“He’s caught them his whole career here in practice,” Lilly said. “He has the ability. Everyone knows the kind of hands he’s got and he can judge the ball and do those kinds of things. … He’s certainly one of the guys that’s in the mix.”
Now, as I wrote a few weeks ago, I’m not a fan of using Green for punt returns because he’s just too valuable as the Dogs’ top wide receiver and that’s a pretty thin position this year. Yes, he’s a supremely talented player and can make a lot of people miss, so the chances are pretty good that Green could break a long return. But to me the risk of injury is too great — remember, they choose not to do punt returns in the spring game because of that very reason.
Lilly acknowledged those concerns to Hale. “Some people would like to see it, some people wouldn’t want to see it,” he said. But he sounds sorely tempted. “I think in any position on the field and in any area of the kicking game, if somebody can help you win a football game and has that ability, you would use him there,” Lilly said.
What do you think? Worth the gamble or not?
OTHER THOUGHTS ON G-DAY
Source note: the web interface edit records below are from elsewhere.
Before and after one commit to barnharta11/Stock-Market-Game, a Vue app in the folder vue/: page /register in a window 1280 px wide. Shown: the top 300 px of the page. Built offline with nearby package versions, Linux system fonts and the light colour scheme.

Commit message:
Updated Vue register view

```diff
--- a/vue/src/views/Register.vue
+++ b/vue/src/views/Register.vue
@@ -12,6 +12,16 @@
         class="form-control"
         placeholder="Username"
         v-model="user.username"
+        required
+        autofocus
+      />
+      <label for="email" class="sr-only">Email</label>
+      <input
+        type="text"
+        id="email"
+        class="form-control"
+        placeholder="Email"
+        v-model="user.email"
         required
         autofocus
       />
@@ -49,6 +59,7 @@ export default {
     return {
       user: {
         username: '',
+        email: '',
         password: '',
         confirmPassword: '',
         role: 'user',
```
While Todd Grantham didn’t show us much of his defensive playbook, one thing stood out about Georgia’s defense: The Dogs really look like they’re going to excel at pressuring quarterbacks. I have a feeling Justin Houston might wind up leading the conference in sacks. … Yes, as has been pointed out frequently, Zach Mettenberger racked up his impressive stats playing against the Dogs’ second-string defense. But keep in mind: He was playing behind an offensive line that was a mix of second- and third-stringers and still played smart in the pocket and completed big passes. Just sayin’. … If, God forbid, anything were to happen to Drew Butler, Georgia’s best option at punter probably would be placekicker Blair Walsh. He nailed some impressive punts during warm-ups last Saturday. … Carlton Thomas again had some impressive runs. And again fumbled. I still think his best use is not taking hand-offs but catching the ball out in the flat. … I don’t know how strictly the officials were calling the game — they didn’t blow the whistle on what should have been several sacks — but having just one penalty in the game was really encouraging. … Orson Charles had a really impressive one-handed catch where the ball was badly thrown behind him. He also later dropped a sure catch, but I think we can expect big things from him this season. … The alumni flag football game makes it well worth getting to Sanford Stadium a couple of hours early on G-Day. The Black team coached by my old Athens classmate Andy Johnson beat Larry Rakestraw’s Red team 34-27 in an entertaining match that featured, I think, only one running play all day. I lost track of how many touchdown catches LaBrone Mitchell made, and it was good to see Fred Gibson go up high to pull down a ball. Of course, he then high-stepped it into the end zone — good thing the new NCAA “taunting” rule wasn’t in effect!